- Work request:
Identify each line in the records below that contains the word "fills", and copy it.

══ Input data

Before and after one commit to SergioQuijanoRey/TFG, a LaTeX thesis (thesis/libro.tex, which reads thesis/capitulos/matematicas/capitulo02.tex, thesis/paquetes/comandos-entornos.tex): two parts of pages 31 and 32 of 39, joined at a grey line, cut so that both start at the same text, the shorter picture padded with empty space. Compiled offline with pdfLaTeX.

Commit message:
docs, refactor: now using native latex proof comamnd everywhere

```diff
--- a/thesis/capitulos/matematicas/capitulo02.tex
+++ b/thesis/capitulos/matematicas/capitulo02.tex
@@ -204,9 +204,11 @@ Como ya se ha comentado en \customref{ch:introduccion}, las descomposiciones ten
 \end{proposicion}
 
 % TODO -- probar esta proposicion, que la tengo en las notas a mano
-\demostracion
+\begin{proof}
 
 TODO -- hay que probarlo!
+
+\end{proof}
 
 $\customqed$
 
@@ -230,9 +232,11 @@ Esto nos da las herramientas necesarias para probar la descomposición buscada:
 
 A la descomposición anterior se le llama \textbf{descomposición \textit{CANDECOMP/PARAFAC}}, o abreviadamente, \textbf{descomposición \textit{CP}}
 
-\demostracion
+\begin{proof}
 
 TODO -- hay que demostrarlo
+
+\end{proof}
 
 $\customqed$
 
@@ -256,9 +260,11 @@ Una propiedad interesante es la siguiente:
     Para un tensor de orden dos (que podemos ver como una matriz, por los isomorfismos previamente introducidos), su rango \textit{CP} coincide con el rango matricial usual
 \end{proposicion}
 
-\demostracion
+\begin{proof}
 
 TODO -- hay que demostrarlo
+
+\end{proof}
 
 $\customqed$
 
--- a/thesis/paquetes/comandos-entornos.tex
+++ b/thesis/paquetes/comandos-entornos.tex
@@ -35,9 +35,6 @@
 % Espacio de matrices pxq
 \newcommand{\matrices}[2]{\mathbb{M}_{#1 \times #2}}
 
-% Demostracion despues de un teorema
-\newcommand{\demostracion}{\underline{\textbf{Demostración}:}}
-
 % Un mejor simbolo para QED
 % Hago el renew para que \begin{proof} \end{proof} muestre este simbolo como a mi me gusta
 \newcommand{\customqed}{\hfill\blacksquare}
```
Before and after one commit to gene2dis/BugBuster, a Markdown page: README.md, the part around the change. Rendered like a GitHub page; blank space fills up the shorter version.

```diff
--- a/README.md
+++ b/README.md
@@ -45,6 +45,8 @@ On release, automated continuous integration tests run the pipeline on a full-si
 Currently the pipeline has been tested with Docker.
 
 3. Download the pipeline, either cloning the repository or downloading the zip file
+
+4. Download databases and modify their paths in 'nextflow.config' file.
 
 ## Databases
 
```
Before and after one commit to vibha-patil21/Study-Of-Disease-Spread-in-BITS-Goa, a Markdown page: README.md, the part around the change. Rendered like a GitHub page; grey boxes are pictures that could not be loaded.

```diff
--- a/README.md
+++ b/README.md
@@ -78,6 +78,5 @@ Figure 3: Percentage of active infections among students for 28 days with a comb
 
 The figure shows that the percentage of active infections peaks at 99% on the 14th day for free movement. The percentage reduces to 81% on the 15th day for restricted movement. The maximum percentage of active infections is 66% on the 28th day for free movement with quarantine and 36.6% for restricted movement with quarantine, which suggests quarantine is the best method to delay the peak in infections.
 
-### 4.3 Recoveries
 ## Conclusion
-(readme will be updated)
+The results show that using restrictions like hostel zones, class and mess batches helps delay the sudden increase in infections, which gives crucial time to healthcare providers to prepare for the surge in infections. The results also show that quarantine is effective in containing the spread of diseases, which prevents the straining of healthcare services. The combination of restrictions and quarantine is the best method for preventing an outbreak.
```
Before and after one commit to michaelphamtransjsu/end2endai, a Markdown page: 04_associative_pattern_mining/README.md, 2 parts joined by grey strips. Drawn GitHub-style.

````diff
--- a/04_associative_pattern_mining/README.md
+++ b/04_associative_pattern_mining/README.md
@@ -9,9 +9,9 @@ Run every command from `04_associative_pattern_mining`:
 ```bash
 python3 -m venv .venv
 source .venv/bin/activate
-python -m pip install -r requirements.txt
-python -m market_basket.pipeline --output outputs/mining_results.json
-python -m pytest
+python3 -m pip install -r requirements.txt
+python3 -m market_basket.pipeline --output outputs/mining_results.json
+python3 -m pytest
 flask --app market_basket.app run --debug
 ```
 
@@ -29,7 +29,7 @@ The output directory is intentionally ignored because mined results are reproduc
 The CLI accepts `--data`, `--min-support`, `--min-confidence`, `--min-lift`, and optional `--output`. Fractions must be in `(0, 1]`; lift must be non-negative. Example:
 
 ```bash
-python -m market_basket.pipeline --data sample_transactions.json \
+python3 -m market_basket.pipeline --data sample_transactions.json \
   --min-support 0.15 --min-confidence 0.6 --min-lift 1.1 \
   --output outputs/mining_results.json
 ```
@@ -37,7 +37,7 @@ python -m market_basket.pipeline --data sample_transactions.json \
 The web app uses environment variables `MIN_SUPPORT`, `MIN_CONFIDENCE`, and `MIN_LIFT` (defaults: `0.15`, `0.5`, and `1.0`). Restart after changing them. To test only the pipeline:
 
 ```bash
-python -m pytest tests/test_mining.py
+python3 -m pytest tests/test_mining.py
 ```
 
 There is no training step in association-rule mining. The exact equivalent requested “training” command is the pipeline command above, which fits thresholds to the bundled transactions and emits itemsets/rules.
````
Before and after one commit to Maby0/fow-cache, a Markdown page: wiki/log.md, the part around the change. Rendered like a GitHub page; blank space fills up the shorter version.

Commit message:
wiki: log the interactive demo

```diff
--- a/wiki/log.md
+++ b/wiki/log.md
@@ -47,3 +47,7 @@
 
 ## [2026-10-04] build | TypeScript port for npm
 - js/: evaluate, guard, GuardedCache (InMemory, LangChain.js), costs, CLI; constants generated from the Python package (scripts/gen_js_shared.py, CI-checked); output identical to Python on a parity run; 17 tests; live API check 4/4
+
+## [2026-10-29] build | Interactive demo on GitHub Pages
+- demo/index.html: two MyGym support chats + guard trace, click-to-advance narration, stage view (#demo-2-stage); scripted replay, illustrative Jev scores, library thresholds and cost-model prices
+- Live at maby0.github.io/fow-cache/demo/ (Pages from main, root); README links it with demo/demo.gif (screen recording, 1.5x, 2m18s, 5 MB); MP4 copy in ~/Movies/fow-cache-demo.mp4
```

════

- Solution for this problem:
Before and after one commit to gene2dis/BugBuster, a Markdown page: README.md, the part around the change. Rendered like a GitHub page; blank space fills up the shorter version.
Before and after one commit to Maby0/fow-cache, a Markdown page: wiki/log.md, the part around the change. Rendered like a GitHub page; blank space fills up the shorter version.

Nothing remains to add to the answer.